(Items from a data source)
= Beginning of Section =

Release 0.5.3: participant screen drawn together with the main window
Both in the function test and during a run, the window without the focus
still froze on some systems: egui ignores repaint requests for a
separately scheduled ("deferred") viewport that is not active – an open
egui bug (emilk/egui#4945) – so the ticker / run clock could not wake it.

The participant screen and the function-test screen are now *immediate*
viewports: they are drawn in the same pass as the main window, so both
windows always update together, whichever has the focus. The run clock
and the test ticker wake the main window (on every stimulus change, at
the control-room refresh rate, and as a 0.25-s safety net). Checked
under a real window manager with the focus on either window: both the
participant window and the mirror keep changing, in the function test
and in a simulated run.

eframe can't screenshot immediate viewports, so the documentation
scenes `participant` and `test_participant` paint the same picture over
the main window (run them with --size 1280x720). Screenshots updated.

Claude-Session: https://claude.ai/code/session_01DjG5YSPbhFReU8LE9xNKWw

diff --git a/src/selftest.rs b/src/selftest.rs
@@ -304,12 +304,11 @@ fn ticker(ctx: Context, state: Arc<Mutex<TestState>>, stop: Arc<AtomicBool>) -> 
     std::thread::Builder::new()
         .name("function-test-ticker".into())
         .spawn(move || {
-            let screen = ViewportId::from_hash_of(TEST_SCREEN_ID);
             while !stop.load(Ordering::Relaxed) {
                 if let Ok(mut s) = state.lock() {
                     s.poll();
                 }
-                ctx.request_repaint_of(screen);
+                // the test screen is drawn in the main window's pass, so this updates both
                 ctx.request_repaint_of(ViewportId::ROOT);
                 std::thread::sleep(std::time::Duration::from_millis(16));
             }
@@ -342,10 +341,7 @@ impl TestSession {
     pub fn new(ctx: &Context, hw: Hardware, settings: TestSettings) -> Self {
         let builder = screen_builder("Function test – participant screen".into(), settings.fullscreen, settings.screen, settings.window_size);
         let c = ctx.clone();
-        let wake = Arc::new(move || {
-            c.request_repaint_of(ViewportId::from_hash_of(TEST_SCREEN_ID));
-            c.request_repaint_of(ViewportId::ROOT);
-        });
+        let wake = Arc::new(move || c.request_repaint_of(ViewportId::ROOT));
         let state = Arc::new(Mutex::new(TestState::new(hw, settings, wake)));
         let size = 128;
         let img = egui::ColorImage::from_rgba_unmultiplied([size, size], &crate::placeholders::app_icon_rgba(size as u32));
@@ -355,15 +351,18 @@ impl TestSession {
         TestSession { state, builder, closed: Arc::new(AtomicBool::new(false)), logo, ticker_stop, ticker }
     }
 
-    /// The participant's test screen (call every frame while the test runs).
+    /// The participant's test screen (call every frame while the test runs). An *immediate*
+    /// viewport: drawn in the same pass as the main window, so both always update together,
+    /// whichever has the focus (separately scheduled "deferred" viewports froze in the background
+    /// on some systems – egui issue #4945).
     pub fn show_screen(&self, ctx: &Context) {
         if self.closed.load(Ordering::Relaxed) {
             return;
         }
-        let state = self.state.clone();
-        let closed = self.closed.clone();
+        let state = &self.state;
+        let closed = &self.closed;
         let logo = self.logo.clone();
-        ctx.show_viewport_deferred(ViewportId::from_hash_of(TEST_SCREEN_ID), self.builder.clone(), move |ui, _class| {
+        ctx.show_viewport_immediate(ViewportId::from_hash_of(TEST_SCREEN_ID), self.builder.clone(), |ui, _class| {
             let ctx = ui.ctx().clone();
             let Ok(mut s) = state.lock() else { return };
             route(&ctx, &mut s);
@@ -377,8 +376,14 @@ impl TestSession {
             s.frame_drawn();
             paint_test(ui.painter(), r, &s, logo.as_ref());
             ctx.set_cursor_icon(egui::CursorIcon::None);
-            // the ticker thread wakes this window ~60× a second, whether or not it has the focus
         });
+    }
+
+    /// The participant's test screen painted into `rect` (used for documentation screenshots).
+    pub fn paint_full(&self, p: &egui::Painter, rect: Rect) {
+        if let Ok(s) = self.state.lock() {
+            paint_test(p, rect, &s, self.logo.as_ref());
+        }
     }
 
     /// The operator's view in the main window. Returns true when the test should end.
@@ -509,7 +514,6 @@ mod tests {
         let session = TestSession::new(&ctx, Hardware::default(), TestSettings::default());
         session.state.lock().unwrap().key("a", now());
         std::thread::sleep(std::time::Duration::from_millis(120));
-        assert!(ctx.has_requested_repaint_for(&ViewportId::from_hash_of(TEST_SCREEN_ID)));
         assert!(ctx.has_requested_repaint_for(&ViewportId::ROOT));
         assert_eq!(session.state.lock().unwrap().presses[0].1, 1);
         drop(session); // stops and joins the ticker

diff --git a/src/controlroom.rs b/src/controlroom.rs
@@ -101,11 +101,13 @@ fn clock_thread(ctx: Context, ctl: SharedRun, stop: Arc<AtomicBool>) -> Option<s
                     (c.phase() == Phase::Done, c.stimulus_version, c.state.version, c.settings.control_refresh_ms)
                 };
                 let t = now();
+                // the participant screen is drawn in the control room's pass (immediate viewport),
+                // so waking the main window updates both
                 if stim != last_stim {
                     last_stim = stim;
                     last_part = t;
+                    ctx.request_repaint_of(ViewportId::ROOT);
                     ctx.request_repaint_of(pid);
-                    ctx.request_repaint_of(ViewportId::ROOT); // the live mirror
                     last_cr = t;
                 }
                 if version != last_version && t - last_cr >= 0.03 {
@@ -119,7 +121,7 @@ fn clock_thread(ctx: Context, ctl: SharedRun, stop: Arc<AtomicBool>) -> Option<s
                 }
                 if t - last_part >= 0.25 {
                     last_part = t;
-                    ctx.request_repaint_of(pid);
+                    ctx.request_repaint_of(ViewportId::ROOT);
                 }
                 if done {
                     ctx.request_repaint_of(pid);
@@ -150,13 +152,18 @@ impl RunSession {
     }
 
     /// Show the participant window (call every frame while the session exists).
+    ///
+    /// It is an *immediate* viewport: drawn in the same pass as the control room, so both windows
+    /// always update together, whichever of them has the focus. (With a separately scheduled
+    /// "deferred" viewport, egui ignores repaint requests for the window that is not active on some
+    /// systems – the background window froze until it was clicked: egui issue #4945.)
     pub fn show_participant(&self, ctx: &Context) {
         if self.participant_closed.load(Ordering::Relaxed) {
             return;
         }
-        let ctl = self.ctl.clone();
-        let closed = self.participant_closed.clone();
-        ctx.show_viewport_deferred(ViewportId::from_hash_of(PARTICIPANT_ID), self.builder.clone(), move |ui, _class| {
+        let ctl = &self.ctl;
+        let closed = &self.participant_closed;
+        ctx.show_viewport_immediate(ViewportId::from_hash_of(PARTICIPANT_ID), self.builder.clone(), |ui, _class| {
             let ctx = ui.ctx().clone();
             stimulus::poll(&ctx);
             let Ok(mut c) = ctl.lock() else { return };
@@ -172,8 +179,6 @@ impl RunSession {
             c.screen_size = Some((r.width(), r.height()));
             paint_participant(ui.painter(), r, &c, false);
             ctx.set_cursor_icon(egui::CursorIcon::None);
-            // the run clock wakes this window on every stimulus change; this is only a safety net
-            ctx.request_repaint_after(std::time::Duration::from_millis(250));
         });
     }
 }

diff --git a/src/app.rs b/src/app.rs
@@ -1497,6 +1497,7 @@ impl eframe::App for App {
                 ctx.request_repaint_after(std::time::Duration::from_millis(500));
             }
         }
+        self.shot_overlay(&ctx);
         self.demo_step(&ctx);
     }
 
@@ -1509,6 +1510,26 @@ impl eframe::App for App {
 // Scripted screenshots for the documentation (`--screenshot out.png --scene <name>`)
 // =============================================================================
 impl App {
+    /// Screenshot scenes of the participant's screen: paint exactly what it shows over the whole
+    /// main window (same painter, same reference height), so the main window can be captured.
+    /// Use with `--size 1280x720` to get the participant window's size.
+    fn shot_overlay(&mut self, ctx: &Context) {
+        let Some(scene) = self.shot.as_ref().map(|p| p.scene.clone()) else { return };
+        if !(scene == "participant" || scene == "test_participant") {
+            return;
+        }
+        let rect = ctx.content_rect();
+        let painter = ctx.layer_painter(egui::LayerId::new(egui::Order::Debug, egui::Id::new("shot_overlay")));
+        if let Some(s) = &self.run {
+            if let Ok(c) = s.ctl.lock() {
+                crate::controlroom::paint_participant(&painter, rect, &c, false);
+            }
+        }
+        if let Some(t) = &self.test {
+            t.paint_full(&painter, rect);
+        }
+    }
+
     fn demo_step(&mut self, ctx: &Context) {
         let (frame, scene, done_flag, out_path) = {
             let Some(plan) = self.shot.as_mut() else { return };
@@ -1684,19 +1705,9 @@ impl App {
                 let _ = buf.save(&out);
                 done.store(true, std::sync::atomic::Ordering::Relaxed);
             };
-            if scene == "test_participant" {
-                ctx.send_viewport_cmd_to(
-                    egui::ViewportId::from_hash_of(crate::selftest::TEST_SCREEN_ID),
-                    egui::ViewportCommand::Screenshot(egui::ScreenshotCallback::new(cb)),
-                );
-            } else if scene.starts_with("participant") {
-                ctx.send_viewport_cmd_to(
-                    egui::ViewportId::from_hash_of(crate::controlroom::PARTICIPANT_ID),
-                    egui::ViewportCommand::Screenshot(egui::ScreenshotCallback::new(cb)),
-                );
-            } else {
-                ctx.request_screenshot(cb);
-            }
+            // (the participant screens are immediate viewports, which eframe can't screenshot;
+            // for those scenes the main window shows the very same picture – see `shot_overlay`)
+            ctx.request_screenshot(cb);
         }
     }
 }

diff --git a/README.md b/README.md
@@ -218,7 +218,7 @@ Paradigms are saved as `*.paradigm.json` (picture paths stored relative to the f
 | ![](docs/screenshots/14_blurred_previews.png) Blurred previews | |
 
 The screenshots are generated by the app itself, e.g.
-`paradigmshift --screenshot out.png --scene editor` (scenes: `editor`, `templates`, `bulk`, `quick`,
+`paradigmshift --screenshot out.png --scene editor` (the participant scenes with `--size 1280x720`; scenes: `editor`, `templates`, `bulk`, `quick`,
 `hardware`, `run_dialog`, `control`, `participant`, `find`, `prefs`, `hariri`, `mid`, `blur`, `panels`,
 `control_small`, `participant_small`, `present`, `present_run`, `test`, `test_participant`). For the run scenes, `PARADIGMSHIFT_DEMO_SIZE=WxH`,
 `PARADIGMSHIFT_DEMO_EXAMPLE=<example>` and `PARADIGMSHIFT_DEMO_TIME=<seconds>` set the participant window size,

= End of Section =
= Beginning of Section =

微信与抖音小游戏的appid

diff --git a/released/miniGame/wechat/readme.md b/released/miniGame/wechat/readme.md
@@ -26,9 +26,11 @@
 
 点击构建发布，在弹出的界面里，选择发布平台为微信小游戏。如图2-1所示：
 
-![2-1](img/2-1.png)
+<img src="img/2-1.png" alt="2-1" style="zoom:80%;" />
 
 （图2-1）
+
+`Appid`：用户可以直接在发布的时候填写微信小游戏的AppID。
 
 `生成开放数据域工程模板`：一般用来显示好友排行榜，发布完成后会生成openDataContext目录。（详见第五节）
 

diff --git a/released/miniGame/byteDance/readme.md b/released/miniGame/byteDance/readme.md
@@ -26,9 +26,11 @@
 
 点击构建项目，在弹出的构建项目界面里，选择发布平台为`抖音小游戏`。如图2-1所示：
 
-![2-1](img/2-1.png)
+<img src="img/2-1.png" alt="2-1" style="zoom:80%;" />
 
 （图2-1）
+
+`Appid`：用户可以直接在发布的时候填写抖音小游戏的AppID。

= End of Section =

• What the task requires: Could you set down, exactly as written, the lines above between the one holding "participant window's size." and the one holding "if let Ok(c)", inclusive, and nothing more?

• Solution below:
+    /// Use with `--size 1280x720` to get the participant window's size.
+    fn shot_overlay(&mut self, ctx: &Context) {
+        let Some(scene) = self.shot.as_ref().map(|p| p.scene.clone()) else { return };
+        if !(scene == "participant" || scene == "test_participant") {
+            return;
+        }
+        let rect = ctx.content_rect();
+        let painter = ctx.layer_painter(egui::LayerId::new(egui::Order::Debug, egui::Id::new("shot_overlay")));
+        if let Some(s) = &self.run {
+            if let Ok(c) = s.ctl.lock() {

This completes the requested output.